[Task description] Pull each line containing "Icons" out of the data and copy it.

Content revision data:
....

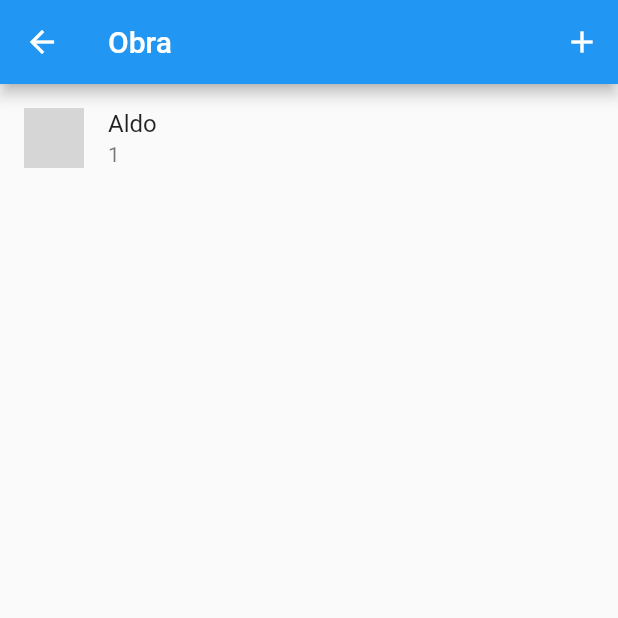
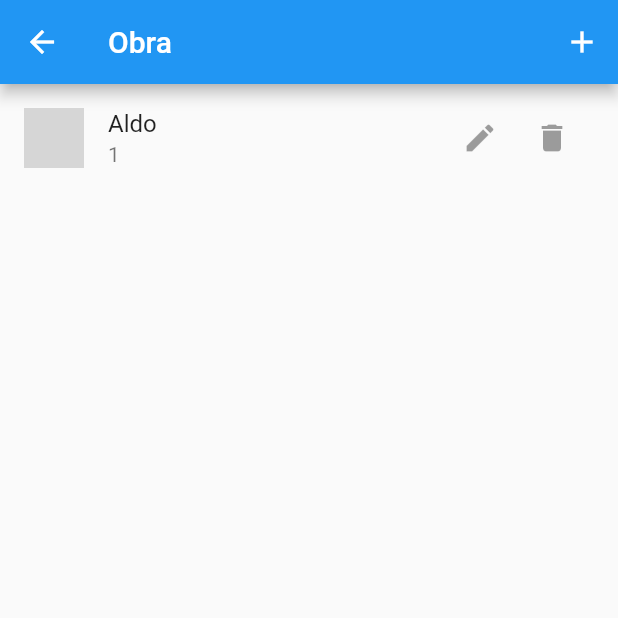
Before and after one commit to AdlerCachuba/FlutterApp-Eng.Software-, a Flutter app: the ObraList screen opened by its route, on a phone screen of 412 x 824 dp, the top half of it. Run offline on Flutter 3.47's test engine with Material 2 defaults, Android fonts, the phone set to English and light mode, and no system bars; network calls fail; grey boxes are pictures that could not be loaded.

```diff
--- a/lib/app/view/obra_form.dart
+++ b/lib/app/view/obra_form.dart
@@ -2,10 +2,11 @@ import 'package:flutter/material.dart';
 import 'package:flutter_adler/app/data/data.dart';
 import 'package:flutter_adler/app/model/obra.dart';
 
+// extends State<MyStatefulWidget>
 class ObraForm extends StatelessWidget{
   final _form = GlobalKey<FormState>();
   bool variavel;
-  int _groupValue = -1;
+
 
   @override
   Widget build(BuildContext context) {
--- a/lib/app/view/obra_list.dart
+++ b/lib/app/view/obra_list.dart
@@ -3,7 +3,7 @@ import 'package:flutter/material.dart';
 import 'package:flutter_adler/app/data/data.dart';
 import 'package:flutter_adler/app/model/obra.dart';
 
-class ObraList extends StatelessWidget {
+class ObraList  extends StatelessWidget {
   var _list = lista;
 
   @override
@@ -21,13 +21,22 @@ class ObraList extends StatelessWidget {
         ),
         body: ListView.builder(
           itemCount: _list.length,
-          itemBuilder: (_, indice) {
+          itemBuilder: (_context, indice) {
             Obra obra = _list[indice];
             final avatar = obra.foto.isEmpty  ? CircleAvatar(child: Icon(Icons.person)) : CircleAvatar(  backgroundImage: NetworkImage(obra.foto));
             return ListTile(
               leading: avatar,
               title: Text(obra.nome),
               subtitle: Text(obra.quantidade.toString()),
+              trailing: Container(
+                width: 100,
+                child: Row(
+                  children: [
+                    IconButton(icon: Icon(Icons.edit), onPressed: null),
+                    IconButton(icon: Icon(Icons.delete), onPressed: null),
+                  ],
+                ),
+              ),
             );
           },
         ));
--- a/pubspec.yaml
+++ b/pubspec.yaml
@@ -23,6 +23,7 @@ environment:
 dependencies:
   flutter:
     sdk: flutter
+  sqflite: ^1.3.0
 
 
   # The following adds the Cupertino Icons font to your application.
```
Also changed, not shown: lib/app/database/script.dart (added, +21 -0 lines), lib/app/persistenciaLocal/explicacao.txt (added, +16 -0 lines), lib/app/persistenciaLocal/funcoesAssync.dart (added, +34 -0 lines), pubspec.lock.
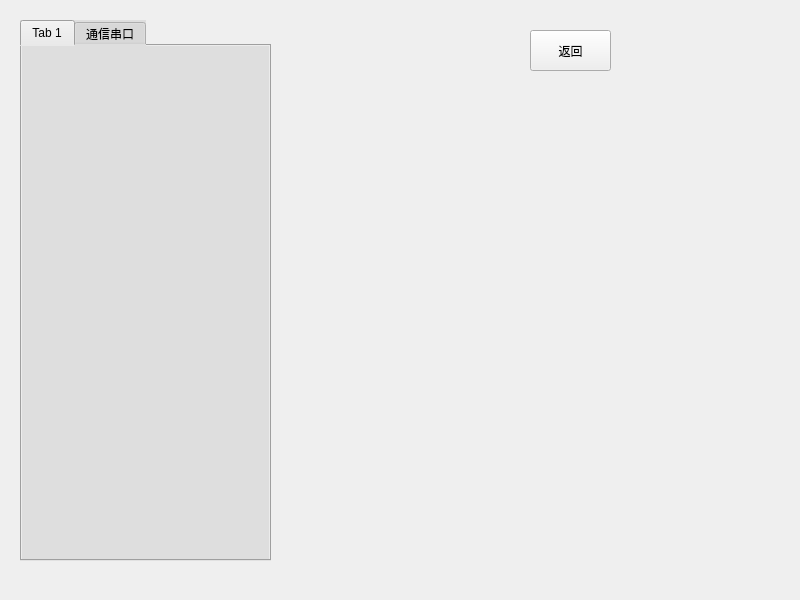
Old version of the form hello/configuredlg.ui in the repository galepai/hello.
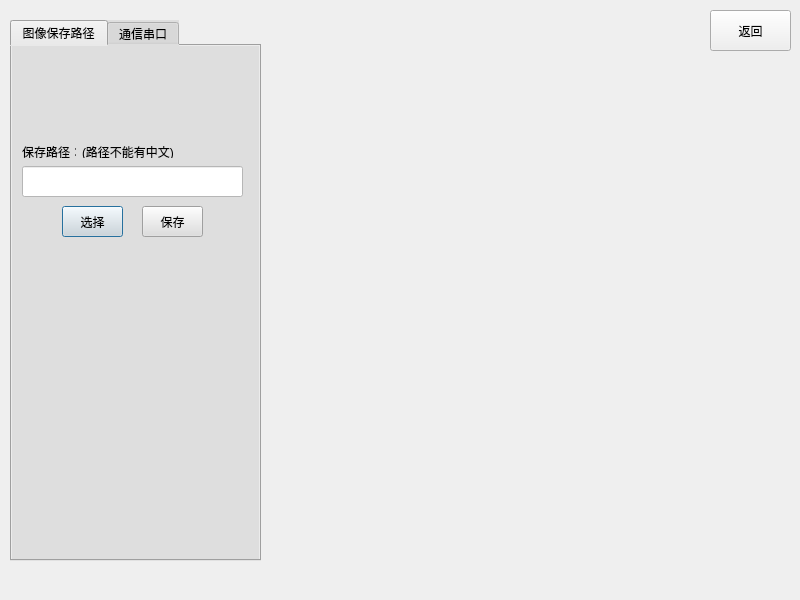
New version of the form. The open tabs and pages were chosen to show the change.

```diff
--- a/hello/configuredlg.ui
+++ b/hello/configuredlg.ui
@@ -28,7 +28,7 @@
   <widget class="QTabWidget" name="tabWidget">
    <property name="geometry">
     <rect>
-     <x>20</x>
+     <x>10</x>
      <y>20</y>
      <width>251</width>
      <height>541</height>
@@ -42,8 +42,103 @@
    </property>
    <widget class="QWidget" name="tab">
     <attribute name="title">
-     <string>Tab 1</string>
+     <string>图像保存路径</string>
     </attribute>
+    <widget class="QLabel" name="label_Raw_Path">
+     <property name="geometry">
+      <rect>
+       <x>10</x>
+       <y>100</y>
+       <width>54</width>
+       <height>12</height>
+      </rect>
+     </property>
+     <property name="text">
+      <string>保存路径：</string>
+     </property>
+    </widget>
+    <widget class="QPushButton" name="SelectRawButton">
+     <property name="geometry">
+      <rect>
+       <x>50</x>
+       <y>160</y>
+       <width>61</width>
+       <height>31</height>
+      </rect>
+     </property>
+     <property name="autoFillBackground">
+      <bool>false</bool>
+     </property>
+     <property name="text">
+      <string>选择</string>
+     </property>
+     <property name="autoDefault">
+      <bool>true</bool>
+     </property>
+     <property name="default">
+      <bool>false</bool>
+     </property>
+     <property name="flat">
+      <bool>false</bool>
+     </property>
+    </widget>
+    <widget class="QLabel" name="label_Raw_Path_2">
+     <property name="geometry">
+      <rect>
+       <x>70</x>
+       <y>100</y>
+       <width>111</width>
+       <height>12</height>
+      </rect>
+     </property>
+     <property name="text">
+      <string>(路径不能有中文)</string>
+     </property>
+    </widget>
+    <widget class="QPushButton" name="SaveRawButton">
+     <property name="geometry">
+      <rect>
+       <x>130</x>
+       <y>160</y>
+       <width>61</width>
+       <height>31</height>
+      </rect>
+     </property>
+     <property name="autoFillBackground">
+      <bool>false</bool>
+     </property>
+     <property name="text">
+      <string>保存</string>
+     </property>
+     <property name="autoDefault">
+      <bool>true</bool>
+     </property>
+     <property name="default">
+      <bool>false</bool>
+     </property>
+     <property name="flat">
+      <bool>false</bool>
+     </property>
+    </widget>
+    <widget class="QLineEdit" name="lineEdit_Raw_Path">
+     <property name="geometry">
+      <rect>
+       <x>10</x>
+       <y>120</y>
+       <width>221</width>
+       <height>31</height>
+      </rect>
+     </property>
+     <property name="styleSheet">
+      <string notr="true">background-color: rgb(255, 255, 255);</string>
+     </property>
+     <property name="frame">
+      <bool>true</bool>
+     </property>
+     <property name="readOnly">
+      <bool>true</bool>
+     </property>
+    </widget>
    </widget>
    <widget class="QWidget" name="tab_2">
     <attribute name="title">
@@ -136,8 +231,8 @@
   <widget class="QPushButton" name="ReturnButton">
    <property name="geometry">
     <rect>
-     <x>530</x>
-     <y>30</y>
+     <x>710</x>
+     <y>10</y>
      <width>81</width>
      <height>41</height>
     </rect>
```
Left out of the diff: 2 changed lines with no effect on the pictures.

....

[Exercise result]
             final avatar = obra.foto.isEmpty  ? CircleAvatar(child: Icon(Icons.person)) : CircleAvatar(  backgroundImage: NetworkImage(obra.foto));
+                    IconButton(icon: Icon(Icons.edit), onPressed: null),
+                    IconButton(icon: Icon(Icons.delete), onPressed: null),
   # The following adds the Cupertino Icons font to your application.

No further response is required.